IDEAS home Printed from https://ideas.repec.org/a/rae/jourae/v91y2010i4p369-392.html
   My bibliography  Save this article

John Bull’s Beef: Meat hygiene and veterinary public health in England in the twentieth century

Author

Listed:
  • Anne Hardy

    (Centre for History in Public Health, London School of Hygiene and Tropical Medicine, London)

Abstract

Britain played a pioneering role in the introduction of public health practices in the nineteenth century, yet veterinary public health was never a component of that project. The British have for the most part been indifferent to the risks of disease transmitted through meat and milk. This paper explores the reasons for this indifference, which include the nature of Britain’s livestock disease regime; the country’s prosperity before 1940; the fact that the public health organisation was run by medical men and administered by local authorities; the relatively small and politically weak character of the veterinary profession; the vested interests of administrators, farmers and the meat trades, and economic imperatives. Despite persistent veterinary pressure, it was not until the very end of the twentieth century that European Economic Community regulations and the BSE crisis finally operated to confer supervisory powers over meat production on the veterinary profession

Suggested Citation

  • Anne Hardy, 2010. "John Bull’s Beef: Meat hygiene and veterinary public health in England in the twentieth century," Review of Agricultural and Environmental Studies - Revue d'Etudes en Agriculture et Environnement, INRA Department of Economics, vol. 91(4), pages 369-392.
  • Handle: RePEc:rae:jourae:v:91:y:2010:i:4:p:369-392
    as

    Download full text from publisher

    File URL: http://www.raestud.eu/pdf/REAE-91-4-Hardy.pdf
    Download Restriction: no

    More about this item

    Keywords

    meat; hygiene; abattoirs; veterinarians; public health;

    JEL classification:

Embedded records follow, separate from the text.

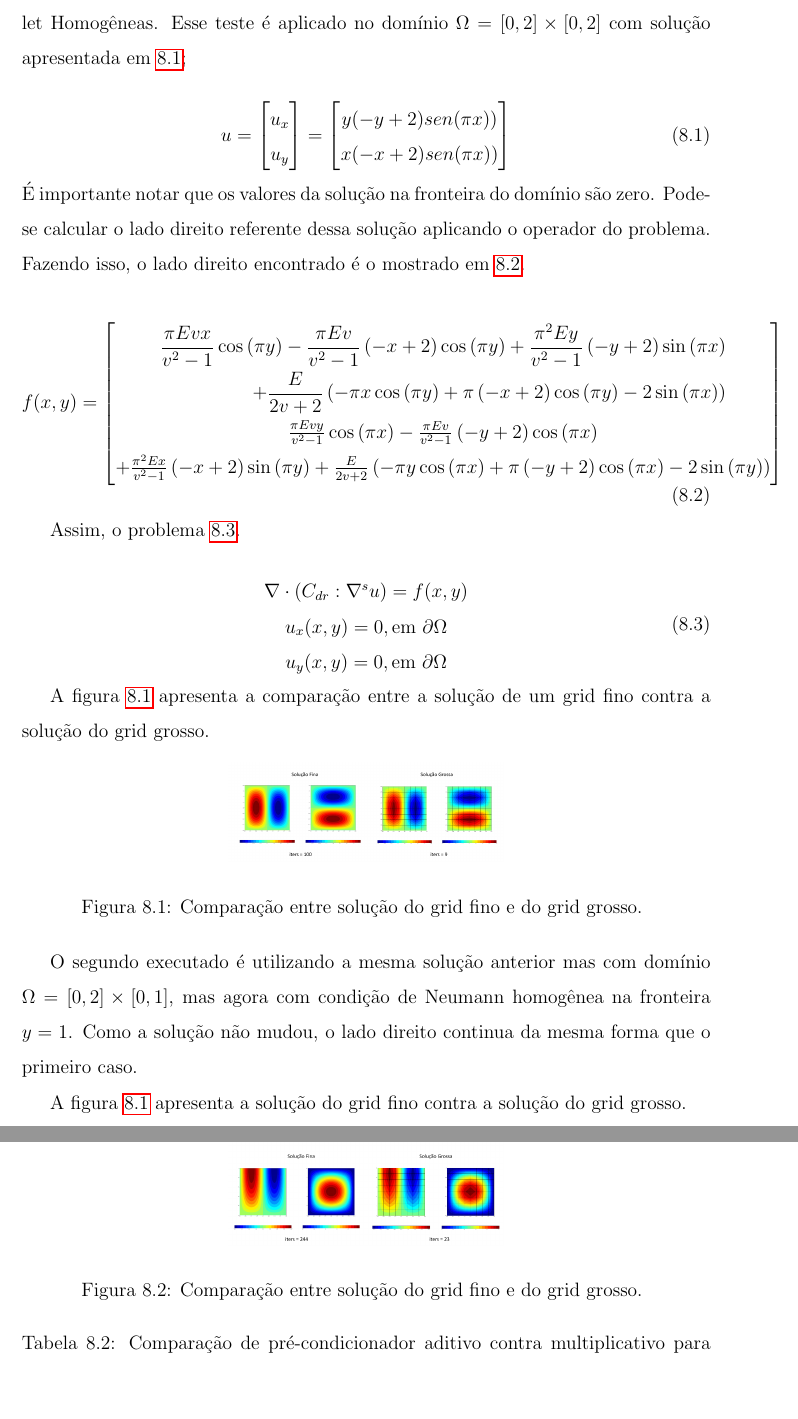
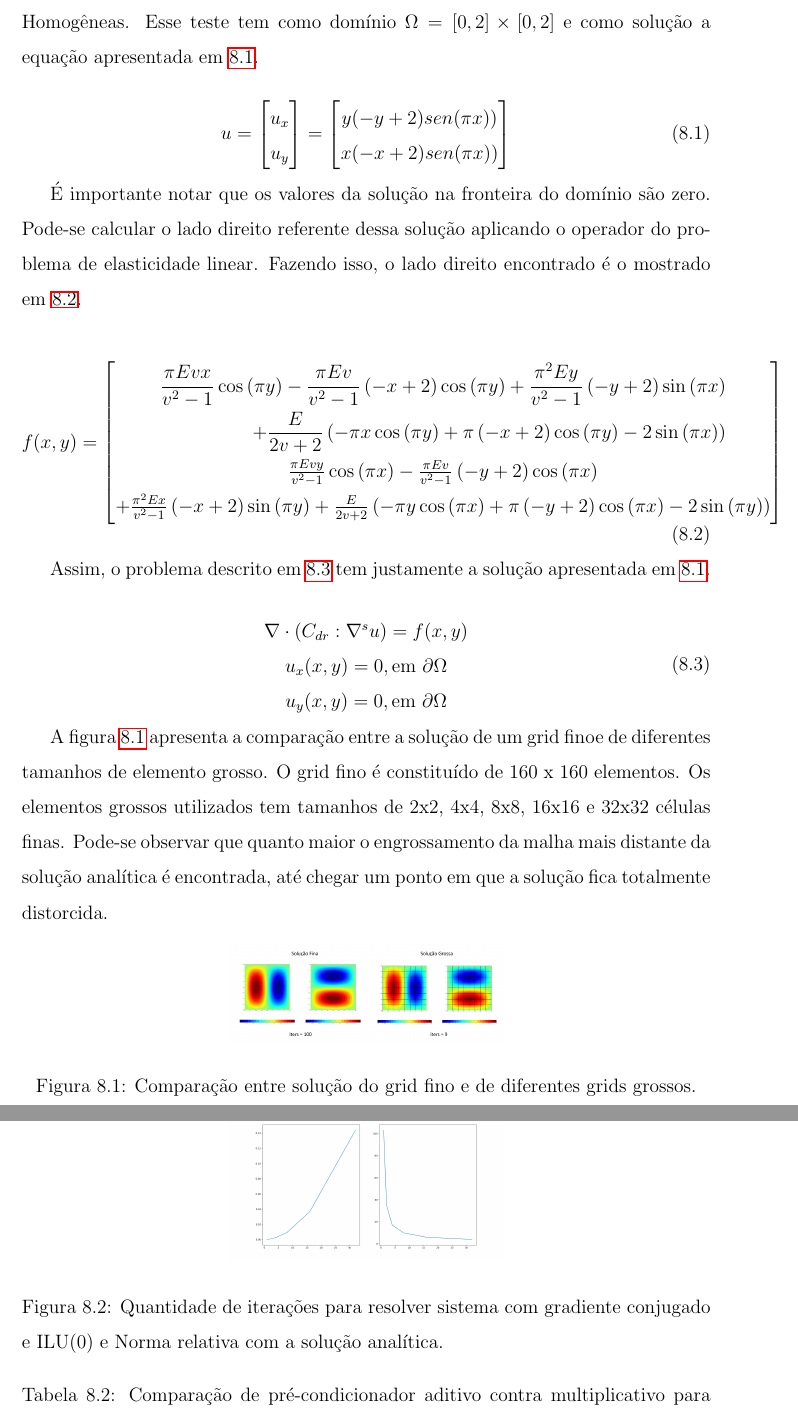
Before and after one commit to mtsodf/TeseMestrado, a LaTeX thesis (thesis.tex, which reads chap08/experimentos.tex): two parts of pages 37 and 38 of 48, joined at a grey line, cut so that both start at the same text, the shorter picture padded with empty space. Compiled offline with pdfLaTeX.

Commit message:
atualizacao cap08

```diff
--- a/chap08/experimentos.tex
+++ b/chap08/experimentos.tex
@@ -25,5 +25,5 @@ Para atestar o bom resultado do método, é importante comparar com soluções q
 
-Primeiro, são apresentados casos onde as condições de contorno são de Dirichlet Homogêneas. Esse teste é aplicado no domínio $ \Omega = [0, 2] \times [0, 2]$ com solução apresentada em \ref{eq:solucaoDirichletHomogeneo};
+Primeiro, é apresentado um caso onde as condições de contorno são de Dirichlet Homogêneas. Esse teste tem como domínio $ \Omega = [0, 2] \times [0, 2]$  e como solução a equação apresentada em \ref{eq:solucaoDirichletHomogeneo}.
 
 \begin{equation}\label{eq:solucaoDirichletHomogeneo}
 u =
@@ -38,7 +38,9 @@ y(-y+2)sen(\pi x))
 \\
 x(-x+2)sen(\pi x))
 \end{bmatrix}
-\end{equation}É importante notar que os valores da solução na fronteira do domínio são zero. Pode-se calcular o lado direito referente dessa solução aplicando o operador do problema. Fazendo isso, o lado direito encontrado é o mostrado em \ref{eq:ldDiricheletHomogeneo}.
+\end{equation}
+
+É importante notar que os valores da solução na fronteira do domínio são zero. Pode-se calcular o lado direito referente dessa solução aplicando o operador do problema de elasticidade linear. Fazendo isso, o lado direito encontrado é o mostrado em \ref{eq:ldDiricheletHomogeneo}.
 
 \begin{equation}\label{eq:ldDiricheletHomogeneo}
 f(x, y) =
@@ -57,7 +59,7 @@ f(x, y) =
 \end{equation}
 
 
-Assim, o problema \ref{eq:problemaDirichlet}.
+Assim, o problema descrito em \ref{eq:problemaDirichlet} tem justamente a solução apresentada em \ref{eq:solucaoDirichletHomogeneo}.
 
 \begin{equation} \label{eq:problemaDirichlet}
 \begin{matrix}
@@ -70,27 +72,25 @@ u_y (x, y)  =  0, \text{em } \partial \Omega
 \end{matrix}
 \end{equation}
 
-A figura \ref{fig:DirichletHomogeneo} apresenta a comparação entre a solução de um grid fino contra a solução do grid grosso.
+A figura \ref{fig:DirichletHomogeneo} apresenta a comparação entre a solução de um grid finoe de diferentes tamanhos de elemento grosso.
+O grid fino é constituído de 160 x 160 elementos. Os elementos grossos utilizados tem tamanhos de  2x2, 4x4, 8x8, 16x16 e 32x32 células finas.
+Pode-se observar que quanto maior o engrossamento da malha mais distante da solução analítica é encontrada, até chegar um ponto em que a solução
+fica totalmente distorcida.
 
 \begin{figure}[!htbp]
 \label{fig:DirichletHomogeneo}
 \centering
 \includegraphics[width=6cm]{chap08/figs/DirichletHomogeneoTemp.png}
-\caption{Comparação entre solução do grid fino e do grid grosso. }
+\caption{Comparação entre solução do grid fino e de diferentes grids grossos.}
 \end{figure}
 
 
-O segundo executado é utilizando a mesma solução anterior mas com domínio $\Omega = [0, 2] \times [0, 1]$, mas agora com condição de Neumann homogênea na fronteira $y=1$. Como a solução não mudou, o lado direito continua da mesma forma que o primeiro caso.
-
-A figura \ref{fig:NeumannHomogeneo} apresenta a solução do grid fino contra a solução do grid grosso.
-
 \begin{figure}[!htbp]
-\label{fig:NeumannHomogeneo}
-\centering
-\includegraphics[width=6cm]{chap08/figs/NeumannHomogeneoTemp.png}
-\caption{Comparação entre solução do grid fino e do grid grosso. }
+    \label{fig:graficoHomogeneo}
+    \centering
+    \includegraphics[width=6cm]{chap08/figs/result_analiticos.png}
+    \caption{Quantidade de iterações para resolver sistema com gradiente conjugado e ILU(0) e Norma relativa com a solução analítica.}
 \end{figure}
-
 
 
 \section{Método Multiescala como pré-condicionador}
```
Also changed, not shown: chap08/experimentos.tex (11 more changed lines).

    • I18 - Health, Education, and Welfare - - Health - - - Government Policy; Regulation; Public Health
    • N34 - Economic History - - Labor and Consumers, Demography, Education, Health, Welfare, Income, Wealth, Religion, and Philanthropy - - - Europe: 1913-
    • Q18 - Agricultural and Natural Resource Economics; Environmental and Ecological Economics - - Agriculture - - - Agricultural Policy; Food Policy

    Statistics

    Access and download statistics

    Corrections

    All material on this site has been provided by the respective publishers and authors. You can help correct errors and omissions. When requesting a correction, please mention this item's handle: RePEc:rae:jourae:v:91:y:2010:i:4:p:369-392. See general information about how to correct material in RePEc.

    For technical questions regarding this item, or to correct its authors, title, abstract, bibliographic or download information, contact: (Nathalie Saux-Nogues). General contact details of provider: http://edirc.repec.org/data/inrapfr.html .

    If you have authored this item and are not yet registered with RePEc, we encourage you to do it here. This allows to link your profile to this item. It also allows you to accept potential citations to this item that we are uncertain about.

    We have no references for this item. You can help adding them by using this form .

    If you know of missing items citing this one, you can help us creating those links by adding the relevant references in the same way as above, for each refering item. If you are a registered author of this item, you may also want to check the "citations" tab in your RePEc Author Service profile, as there may be some citations waiting for confirmation.

    Please note that corrections may take a couple of weeks to filter through the various RePEc services.

    IDEAS is a RePEc service hosted by the Research Division of the Federal Reserve Bank of St. Louis . RePEc uses bibliographic data supplied by the respective publishers.